In granting Google’s third motion to dismiss, the Court previously found that the “Plaintiffs’ only alleged injury-in-fact was the depletion of battery and bandwidth resulting from systemic, repeated transmission of personal information from Android devices to third-party developers.” Id. at 2. However, in amending and re-pleading their claims for the fourth time, the Court found that “Plaintiffs managed something somewhat unusual: they pled themselves out of a case.” Id. Finding that injury-in-fact was no longer sufficiently alleged, particularly given that Plaintiffs failed to allege any actual disclosure to third parties from Plaintiffs’ own devices, the Northern California Court ruled that it would unfairly prejudice Google to let the Plaintiffs amend their complaint again, and ordered the dismissal without further leave to amend.

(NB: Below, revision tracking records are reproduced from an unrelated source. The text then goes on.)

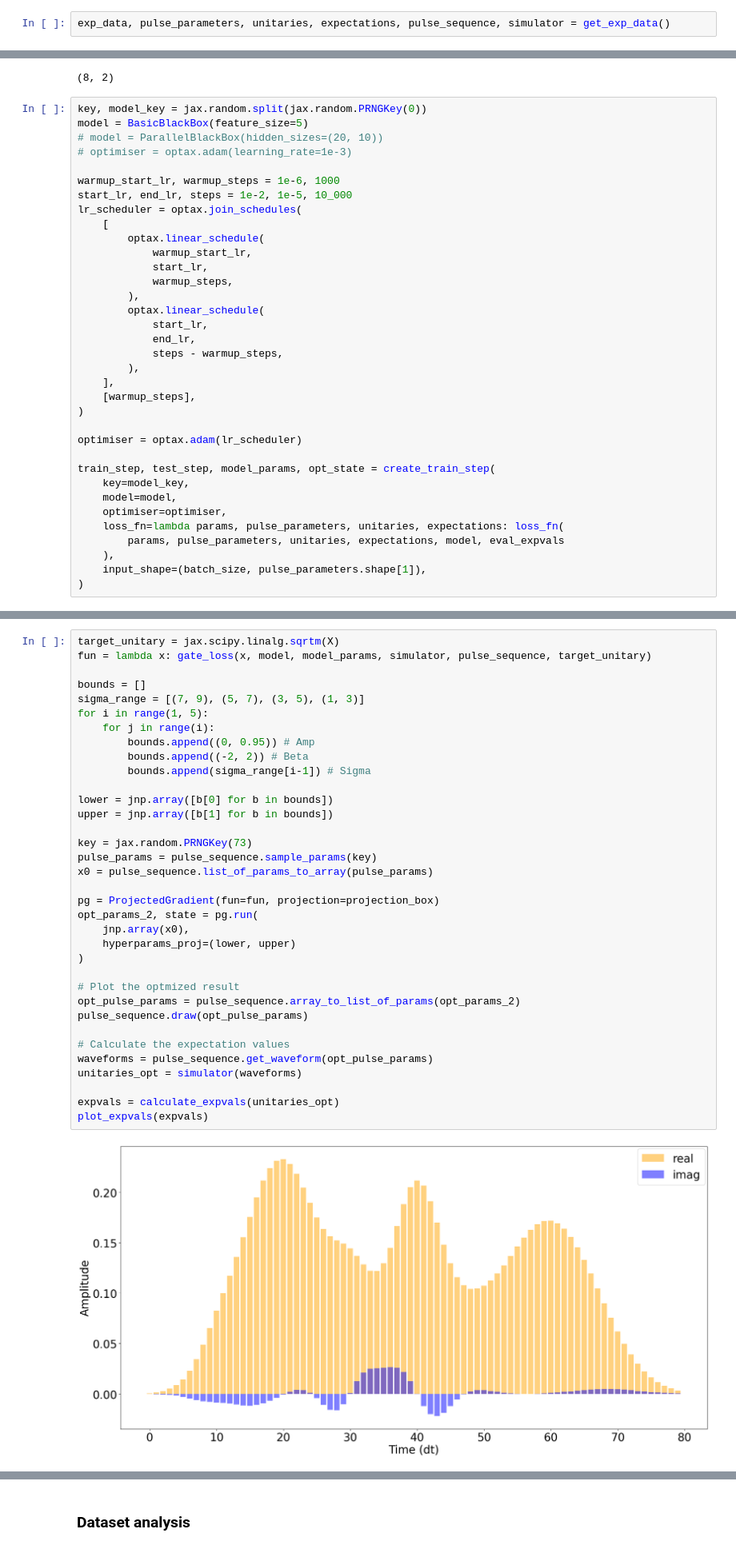
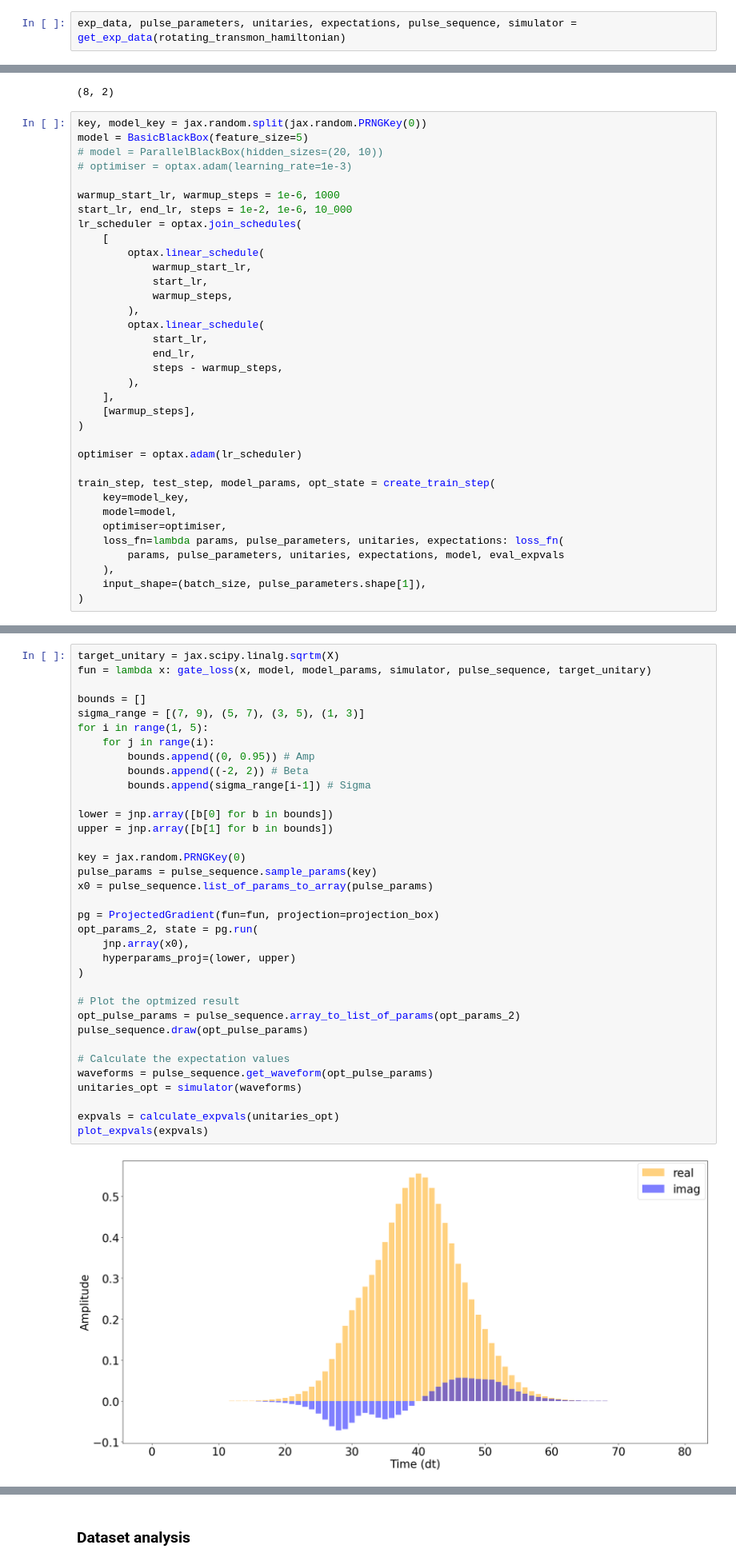
Before and after one commit to PorametPat/inspeqtor-paper-1, a Jupyter notebook: notebooks/note_0003_exp_data_0020.ipynb, the cells around one changed output, grey strips where cells are left out. Shown at 80% size. Saved outputs shown, nothing was run; the diff lists cells and outputs as text.

```diff
--- a/notebooks/note_0003_exp_data_0020.ipynb
+++ b/notebooks/note_0003_exp_data_0020.ipynb
@@ -30,7 +31,7 @@ import pandas as pd
 import matplotlib.pyplot as plt
 from alive_progress import alive_bar, alive_it
 # %%
-exp_data, pulse_parameters, unitaries, expectations, pulse_sequence, simulator = get_exp_data()
+exp_data, pulse_parameters, unitaries, expectations, pulse_sequence, simulator = get_exp_data(rotating_transmon_hamiltonian)
 # %% [output]
 Loaded data from 0020
 Prepared the waveforms for the experiment 0020
@@ -97,7 +98,7 @@ model = BasicBlackBox(feature_size=5)
 # optimiser = optax.adam(learning_rate=1e-3)
 
 warmup_start_lr, warmup_steps = 1e-6, 1000
-start_lr, end_lr, steps = 1e-2, 1e-5, 10_000
+start_lr, end_lr, steps = 1e-2, 1e-6, 10_000
 lr_scheduler = optax.join_schedules(
     [
         optax.linear_schedule(
@@ -289,32 +290,32 @@ bounds = []
 sigma_range = [(7, 9), (5, 7), (3, 5), (1, 3)]
 for i in range(1, 5):
     for j in range(i):
         bounds.append((0, 0.95)) # Amp
         bounds.append((-2, 2)) # Beta
         bounds.append(sigma_range[i-1]) # Sigma
 
 lower = jnp.array([b[0] for b in bounds])
 upper = jnp.array([b[1] for b in bounds])
 
-key = jax.random.PRNGKey(73)
+key = jax.random.PRNGKey(0)
 pulse_params = pulse_sequence.sample_params(key)
 x0 = pulse_sequence.list_of_params_to_array(pulse_params)
 
 pg = ProjectedGradient(fun=fun, projection=projection_box)
 opt_params_2, state = pg.run(
     jnp.array(x0),
     hyperparams_proj=(lower, upper)
 )
 
 # Plot the optmized result
 opt_pulse_params = pulse_sequence.array_to_list_of_params(opt_params_2)
 pulse_sequence.draw(opt_pulse_params)
 
 # Calculate the expectation values
 waveforms = pulse_sequence.get_waveform(opt_pulse_params)
 unitaries_opt = simulator(waveforms)
 
 expvals = calculate_expvals(unitaries_opt)
 plot_expvals(expvals)
 # %% [output]
-[figure, old version]
+[figure, new version]
```
Also changed, not shown: parts of 6 cells of this notebook, 21 other files.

The Court held that Plaintiffs failed to satisfy all three prongs needed to establish Article III standing, including (i) injury-in-fact that is concrete and actual or imminent and not hypothetical; (ii) injury that is fairly traceable to the action of the defendant being challenged; and (iii) likelihood that the injury will be redressed by a favorable decision. Id. at 8. First, the Court found no evidence of any injury-in-fact because there was no longer any allegation that the battery-and-bandwidth-using transmissions containing personal information ever occurred from Plaintiffs’ phones or ever went to a third party. The Court noted that, “Plaintiffs do not allege economic injury from any dissemination – or any dissemination at all – or any injury in the form of loss of the Plaintiffs’ ability to sell their own information or its market value.” Id. at 11 (footnotes omitted). Second, the Court found no nexus between Plaintiffs’ claim of battery and bandwidth depletion and any action by Google. Specifically, the Court noted that there was no allegation of any personal information being transmitted when a user purchased an app from Google Play. “Put another way, the loss of battery life or use of bandwidth is not ‘fairly traceable to the challenged action’ as the downloading of the app occurs before any record of the transaction or making available of information for look-up.” Id. at 13. Third, the Court held that any injury is not redressable by a favorable decision. Said differently, the Court found that, “[e]ven if tomorrow this court ordered Google to cease making any transaction data available whatsoever to the developers from whom users purchase apps, it would not change the battery and bandwidth use of the purchase process at all.” Id. at 13 (footnote omitted).
In sum, the decision makes no new law but rather continues the trend of courts dismissing cases because the “mere risk of future disclosure is not an Article III injury-in-fact.” Id. at 9.